> _TASK ITEM_: Find every line in the entries that holds the string "const" and report it.

Front-end code change data
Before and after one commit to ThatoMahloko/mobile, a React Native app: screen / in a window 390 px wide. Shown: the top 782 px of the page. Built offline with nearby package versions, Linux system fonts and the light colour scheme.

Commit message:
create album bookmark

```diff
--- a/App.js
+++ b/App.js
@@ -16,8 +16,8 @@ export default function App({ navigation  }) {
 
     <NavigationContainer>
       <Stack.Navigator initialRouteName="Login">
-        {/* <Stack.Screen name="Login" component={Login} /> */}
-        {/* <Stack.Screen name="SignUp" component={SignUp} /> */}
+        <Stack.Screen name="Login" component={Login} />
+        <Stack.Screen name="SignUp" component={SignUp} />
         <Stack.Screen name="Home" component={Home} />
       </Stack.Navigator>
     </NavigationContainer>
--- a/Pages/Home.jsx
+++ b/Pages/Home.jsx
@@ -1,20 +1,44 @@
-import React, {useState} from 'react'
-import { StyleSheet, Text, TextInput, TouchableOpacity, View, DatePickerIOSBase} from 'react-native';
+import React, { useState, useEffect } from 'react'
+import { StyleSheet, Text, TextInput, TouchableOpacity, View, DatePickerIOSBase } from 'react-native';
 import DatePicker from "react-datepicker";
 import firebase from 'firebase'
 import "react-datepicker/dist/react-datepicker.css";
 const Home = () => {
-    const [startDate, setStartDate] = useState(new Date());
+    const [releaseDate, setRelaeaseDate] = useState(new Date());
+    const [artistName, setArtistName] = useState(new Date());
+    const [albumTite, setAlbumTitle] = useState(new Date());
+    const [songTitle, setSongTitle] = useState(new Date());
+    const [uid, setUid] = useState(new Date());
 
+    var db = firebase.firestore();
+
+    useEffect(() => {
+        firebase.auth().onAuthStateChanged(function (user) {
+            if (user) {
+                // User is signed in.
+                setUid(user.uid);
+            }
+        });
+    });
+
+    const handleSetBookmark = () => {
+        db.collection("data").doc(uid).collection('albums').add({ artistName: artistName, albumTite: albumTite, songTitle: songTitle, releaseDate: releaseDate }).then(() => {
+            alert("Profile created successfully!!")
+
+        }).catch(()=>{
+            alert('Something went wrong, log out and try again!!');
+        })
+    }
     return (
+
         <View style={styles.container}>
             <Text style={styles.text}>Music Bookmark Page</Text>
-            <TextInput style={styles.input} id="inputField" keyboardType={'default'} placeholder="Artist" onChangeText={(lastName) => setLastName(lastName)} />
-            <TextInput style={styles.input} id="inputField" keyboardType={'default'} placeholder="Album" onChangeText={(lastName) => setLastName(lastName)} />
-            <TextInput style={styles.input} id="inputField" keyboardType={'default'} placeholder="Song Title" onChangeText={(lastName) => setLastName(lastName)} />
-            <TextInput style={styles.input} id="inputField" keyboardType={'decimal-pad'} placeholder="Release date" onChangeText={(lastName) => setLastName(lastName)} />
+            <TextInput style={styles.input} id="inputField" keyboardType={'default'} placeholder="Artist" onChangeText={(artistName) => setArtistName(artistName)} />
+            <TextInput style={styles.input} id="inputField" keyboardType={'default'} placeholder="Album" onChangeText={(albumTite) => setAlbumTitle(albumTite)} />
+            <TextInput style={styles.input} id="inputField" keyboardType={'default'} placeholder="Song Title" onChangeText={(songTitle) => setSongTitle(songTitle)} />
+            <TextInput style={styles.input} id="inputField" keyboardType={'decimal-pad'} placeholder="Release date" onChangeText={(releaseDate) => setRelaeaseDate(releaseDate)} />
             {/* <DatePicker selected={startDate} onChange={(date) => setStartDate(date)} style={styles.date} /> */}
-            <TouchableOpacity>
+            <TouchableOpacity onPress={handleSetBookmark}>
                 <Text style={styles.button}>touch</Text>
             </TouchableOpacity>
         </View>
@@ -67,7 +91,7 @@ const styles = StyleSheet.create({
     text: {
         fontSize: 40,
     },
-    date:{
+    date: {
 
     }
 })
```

> _EXERCISE ANSWER_:
 const Home = () => {
-    const [startDate, setStartDate] = useState(new Date());
+    const [releaseDate, setRelaeaseDate] = useState(new Date());
+    const [artistName, setArtistName] = useState(new Date());
+    const [albumTite, setAlbumTitle] = useState(new Date());
+    const [songTitle, setSongTitle] = useState(new Date());
+    const [uid, setUid] = useState(new Date());
+    const handleSetBookmark = () => {
@@ -67,7 +91,7 @@ const styles = StyleSheet.create({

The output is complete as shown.